2/17th Infantry Battalion
New South Wales.
These are the felt colour patches worn by the members of the 20th Brigade of the 9th Australian Division. The felt colour patch is worn on the upper outer sleeve of the tunic on both the left and right arms. They differ from other patches that were worn by other members of the AIF in the Second World War in that they are shaped like the letter 'T' whereas members of the 6th, 7th (except the 18th Brigade) and 8th Divisions wore a patch in the shape of a diamond separated into a top half colour and a bottom half colour.
The significance of the colour patches as worn by the 9th Division and members of the 18th Brigade of the 7th Division is that the shape has been varied from the AIF standard diamond to that of the letter 'T' in tribute to the Battalion's involvement in the defence of Tobruk. It was a badge that the Rat's wore with pride. When on leave everyone knew they were the one's who stopped Rommel in his tracks for so long.

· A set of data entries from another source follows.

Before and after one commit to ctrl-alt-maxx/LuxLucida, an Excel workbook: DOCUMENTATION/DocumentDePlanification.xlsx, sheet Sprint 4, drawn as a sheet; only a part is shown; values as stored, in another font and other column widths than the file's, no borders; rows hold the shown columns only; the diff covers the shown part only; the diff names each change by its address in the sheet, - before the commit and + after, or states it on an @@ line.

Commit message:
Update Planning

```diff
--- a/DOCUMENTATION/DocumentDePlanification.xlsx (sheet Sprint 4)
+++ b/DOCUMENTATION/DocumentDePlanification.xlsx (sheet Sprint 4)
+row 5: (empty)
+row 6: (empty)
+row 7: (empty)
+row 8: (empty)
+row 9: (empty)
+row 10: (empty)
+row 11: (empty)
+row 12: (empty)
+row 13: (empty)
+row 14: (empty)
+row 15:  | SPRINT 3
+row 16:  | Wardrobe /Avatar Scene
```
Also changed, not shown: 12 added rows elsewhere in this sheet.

The grey outline signifies the 9th Australian Division, the green border belongs to the 20th Brigade and the 'T' shape is in the individual battalion colours, the 2/13th was black, the 2/15th was purple and the 2/17th was white.
The changing of the colour patch's shapes, in recognition of the men involved in the Siege of Tobruk, has only ever been done this once in the entire history of the AIF.
This is one of the best indications of the significance of the action that the 9th Division was involved in at Tobruk was not lost on the Army. The Army changed nothing in recognition of deeds performed during World War One. This to me is one of the highest honours that the Army ever placed on the 9th Division.
colour patch images General Collection Australian War Memorial.